The report came two days after President Barack Obama and members of his family swam in the gulf at Panama City Beach and mere hours after this year's commercial shrimping season officially kicked off along the Louisiana coast.
Federal officials disputed the new report and said ongoing testing is aggressive and sufficient to protect public health.
In the short term, study co-author Gina Solomon voiced greatest concern for shrimp, oysters, crabs and other invertebrates she says have difficulty clearing their systems of dangerous polycyclic aromatic hydrocarbons, or PAHs, similar to those found in cigarette smoke and soot. Solomon is a medical doctor and public health expert in the department of medicine at the University of California at San Francisco.
In the longer term, she expressed worries about big finfish such as tuna, swordfish and mackerel, saying levels of mercury from the oil might slowly increase over time by being consumed by fish lower in the food chain and becoming concentrated in the larger fish.
Some of the fish had relatively high levels of mercury even before the oil spill, she said.
"It's like iron filings to a magnet," she said. "Several years from now the concentration will go up in fish at the top of the food chain — tuna, mackerel, swordfish."
Solomon said she based her new report on studies from past oil spills, including the Exxon Valdez event off Alaska in 1989, plus her own monitoring of current gulf data from the National Oceanographic and Atmospheric Administration, the Environmental Protection Agency and the Food and Drug Administration.
FDA officials disagreed with Solomon's fears about PAHs.
"We don't agree that's currently a problem," said Vicki Seyfert-Margolis from the office of the chief scientist of the FDA. Seyfert-Margolis said federal officials have a "mussel watch" program to test for such contamination in all shellfish, and so far no problems have been found.
As each gulf area is reopened for finfish harvest, she said, officials are testing shellfish separately, approving various species only as studies are completed.
Crabs and oysters take longer to test and clear because people eat the entire animal, including the liver, where toxins can accumulate, she said.
Seyfert-Margolis agreed that testing must continue for finfish to make sure toxins don't build up in the future.
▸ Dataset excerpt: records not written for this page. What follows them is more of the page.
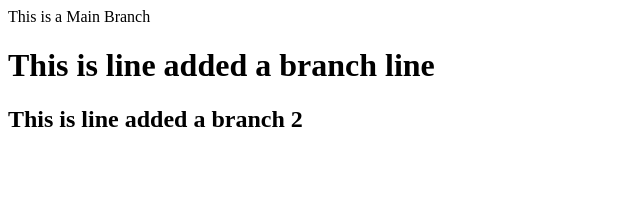
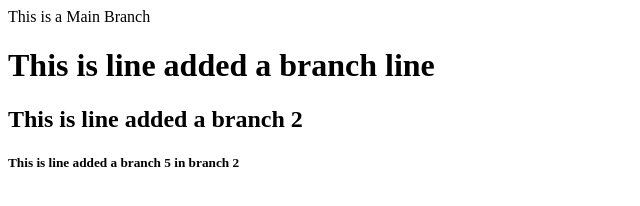
Before and after one commit to HarshNcap/test, a plain HTML site: page Branchig.html in a window 1280 px wide. Shown: the whole page, without its empty margins (0-640 px from the left). Drawn offline with Linux system fonts and the light colour scheme.

Commit message:
added in 5 branch

```diff
--- a/Branchig.html
+++ b/Branchig.html
@@ -3,5 +3,6 @@
     <p>This is a Main Branch</p>
     <h1>This is line added a branch line</h1>
     <h2>This is line added a branch 2 </h2>
+    <h5>This is line added a branch 5 in branch 2</h5>
   </body>
 </html>
```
Such testing will begin if similar early problems come up in the mussel-watch program, she said.
"We have the ability to test it in finfish. We can study it as long as necessary," she said.
Concerning the human effects of the oil spill, Solomon says: "The good news is that the levels of benzene, the most dangerous chemical from oil, have been quite low. It's not likely there's a long-term risk from inhaled vapors for coastal residents."
She went on: "For oil workers it might be a different story. The people out there deploying boom and burning the oil have been exposed to higher levels of vapor."
Solomon said that on Tuesday the National Institutes of Health will announce a long-term health study of 20,000 gulf workers and residents.